START RAW DATA

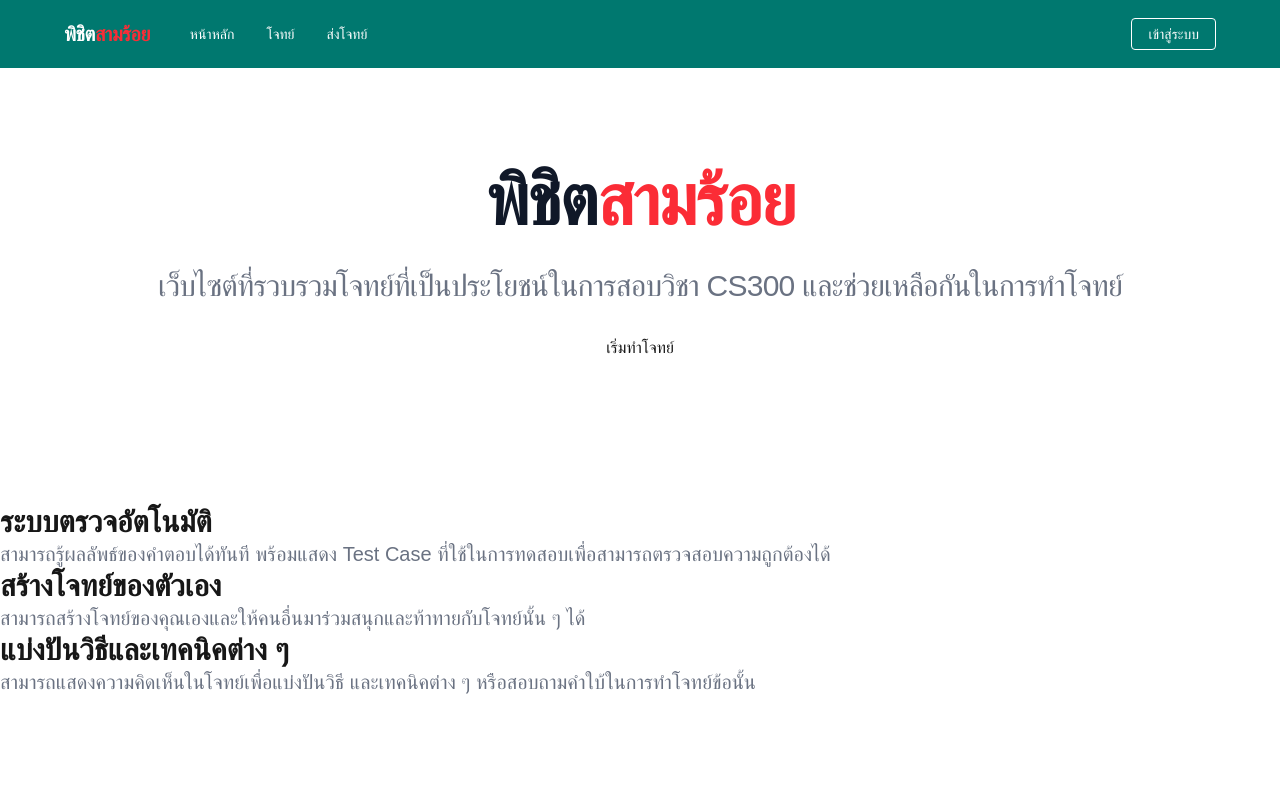
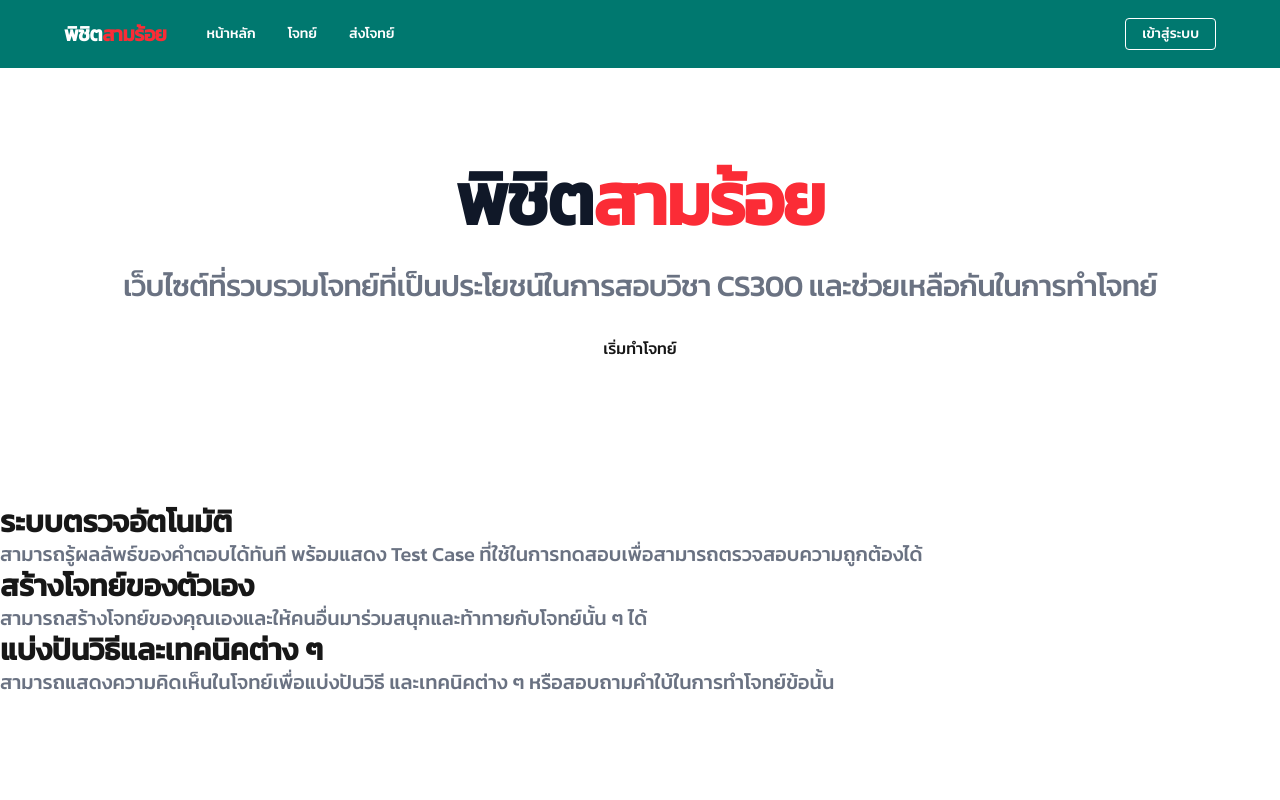
Before and after one commit to kokejohh/pichit300, a Next.js app: page / in a window 1280 px wide. Shown: the top 800 px of the page. Built offline with nearby package versions, Linux system fonts and the light colour scheme.

Commit message:
feat: change font to kanit

```diff
--- a/app/globals.css
+++ b/app/globals.css
@@ -22,5 +22,6 @@
 body {
   /* background: var(--background); */
   color: var(--foreground);
-  font-family: Arial, Helvetica, sans-serif;
+  /* font-family: Arial, Helvetica, sans-serif; */
+  font-family: var(--font-kanit);
 }
--- a/app/layout.tsx
+++ b/app/layout.tsx
@@ -1,5 +1,5 @@
 import type { Metadata } from "next";
-import { Geist, Geist_Mono } from "next/font/google";
+import { Geist, Geist_Mono, Kanit } from "next/font/google";
 import "./globals.css";
 import Navbar from "@/components/Navbar";
 import Footer from "@/components/Footer";
@@ -14,6 +14,13 @@ const geistMono = Geist_Mono({
   subsets: ["latin"],
 });
 
+const kanit = Kanit({
+  variable: "--font-kanit",
+  subsets: ["latin", "thai"],
+  weight: "500"
+});
+
+
 export const metadata: Metadata = {
   title: "พิชิต 300",
   description: "เว็บไซต์สำหรับฝึกทำโจทย์เกี่ยวกับการเขียนโปรแกรม",
@@ -27,7 +34,7 @@ export default function RootLayout({
   return (
     <html lang="en">
       <body
-        className={`${geistSans.variable} ${geistMono.variable} antialiased flex flex-col justify-between h-screen`}
+        className={`${kanit.variable} antialiased flex flex-col justify-between h-screen`}
       >
         <Navbar/>
         {children}
```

END RAW DATA

Your task is to find each line in the entries that contains the string "const" and copy it.

#### THE COMPLETED TASK:
@@ -14,6 +14,13 @@ const geistMono = Geist_Mono({
+const kanit = Kanit({
 export const metadata: Metadata = {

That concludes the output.